It comes with no surprise that high intensity exercise and weight lifting can take a toll on the body. High intensity exercise and resistance training contribute largely to muscle protein breakdown. Ingesting amino acids has proven to inhibit this breakdown of muscle protein and stimulate protein build up. Therefore, athletes may benefit from increasing the amount of amino acids consumed in their diet. This is where the billion dollar supplement industry comes into play. Two of the biggies on the market right now are BCAAs (Branched Chain Amino Acids) and Glutamine. Which one is likely to deliver the best results?
BCAA and Glutamine: A Closer Look
BCAA: (Branched Chain Amino Acids)
• Essential amino acids including luecine, isoluecine, and valine.
• Make up 1/3 of muscle
• Used as fuel during exercise sparing use of other amino acids
• Reduces muscle protein breakdown
• Aids in protein synthesis, repairing and building muscle
• Increases the cell’s capacity for protein synthesis
• May enhance sport performance
• May facilitate weight loss.
• Non essential amino acid, as it is synthesized in body (Though may be “conditionally essential in times of trauma, high stress, or intense physical activity).
• Helps to maintain cell volume in the muscle through an interaction with sodium.
• Prevents loss of muscle mass
• Aids in protein synthesis
• Increases immune response such as reducing incidence of infections especially after periods of high stress such as running a marathon.
• Prevents catabolic conditions resulting from illness, injury, or situations of high stress.
• Supports gastrointestinal functioning protecting the lining of the gastrointestinal tract.
BCAA and Glutamine
BCAA and glutamine are both amino acids used to increase strength and body mass. In reading several opinions on the two products among body builders, I gathered that most are in favor of BCAA’s above glutamine, if one had to pick and choose between supplements, for conserving muscle mass. BCAAs are especially beneficial with bodybuilders trying to lean down. With body fat at extremely low levels, it is not uncommon for muscle to be broken down for energy. BCAAs are thought to work in the athlete’s favor by slowing the rate in which protein is broken down. However, each is important in its own right and has a critical role in maintaining muscle mass as well as aiding other functions of the body.
Also important to note is that, in supplement form, both appear to be safe for long-term use.
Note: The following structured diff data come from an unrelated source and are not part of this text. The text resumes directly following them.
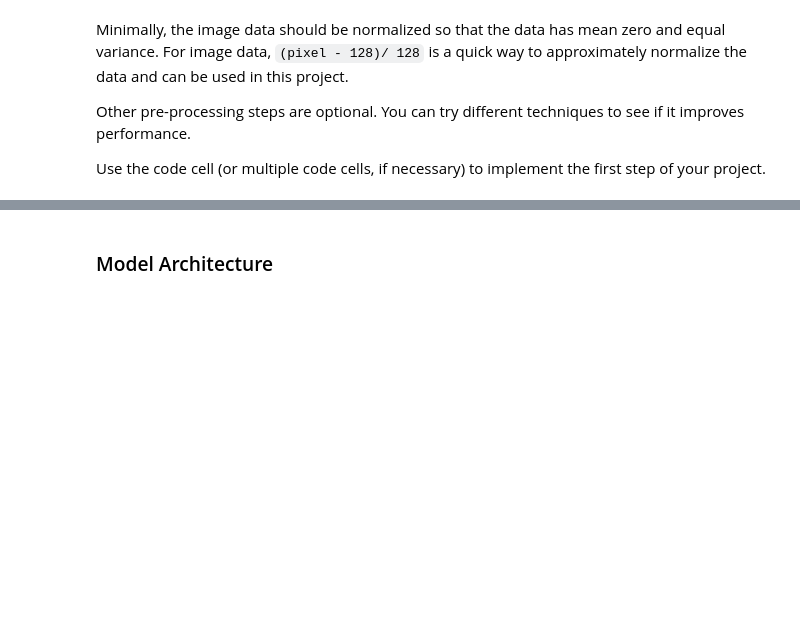
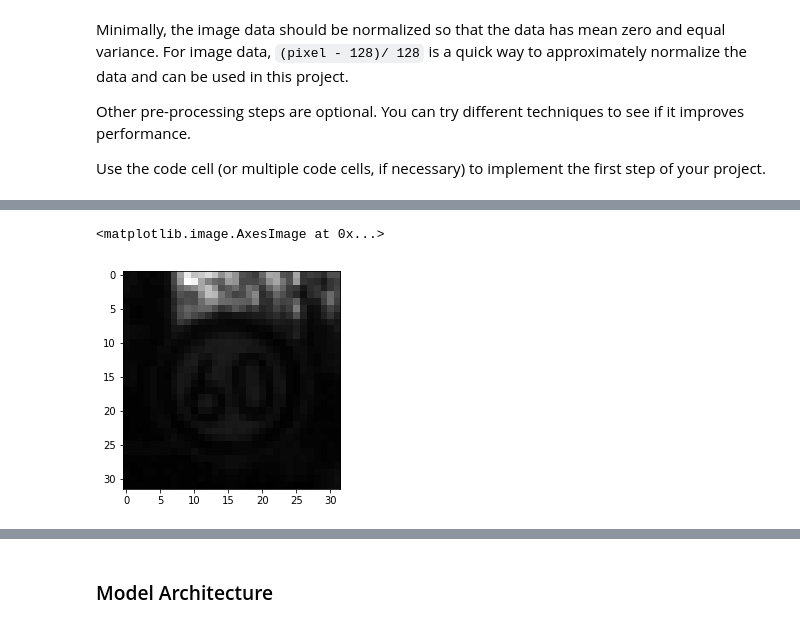
Before and after one commit to turangojayev/CarND-Traffic-Sign-Classifier-Project, a Jupyter notebook: Traffic_Sign_Classifier.ipynb, the cells around one changed output, grey strips where cells are left out. Cells and saved outputs as stored; diff of their text form; code cells hidden in the pictures; blank space fills up the shorter version.

```diff
--- a/Traffic_Sign_Classifier.ipynb
+++ b/Traffic_Sign_Classifier.ipynb
@@ -229,0 +222,6 @@ plt.imshow((img-128)/128)
+# %%
+img = grayscale(X_train[6318])
+plt.imshow(img, cmap='gray')
+# %% [output]
+<matplotlib.image.AxesImage at 0x...>
+[figure, added]
```
Also changed, not shown: parts of 26 cells of this notebook, 6 other files.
Nevertheless, as with any supplement, some individuals will respond positively to the intake, and others will see no benefit, largely due to the influence that nutritional factors and productive time in the gym play on the outcome.
BCAAs Guide. Retrieved on March 31, 2012 from http://www.bodybuilding.com/store/bcaa.html
Norton, Layne. (March 1, 2012) BCAAs: The Many Benefits of Branched Chain Amino Acid Supplements. Retrieved on March 31, 2012 from http://www.bodybuilding.com/fun/bcaas-the-many-benefits-of-amino-acids.html
Pearson, David R., PhD, CSCS; McGovern, Bryan MS, CSCS. (August 1999). The ABC’s of Glutamine, BCAAs and HMB. Strength and Conditioning Journal, Vol. 21, Issue 4, pg. 65. Retrieved on March 31, 2012 from http://journals.lww.com/nsca-scj/Citation/1999/08000/The_ABCs_of_Glutamine,_BCAAs,_and_HMB.16.aspx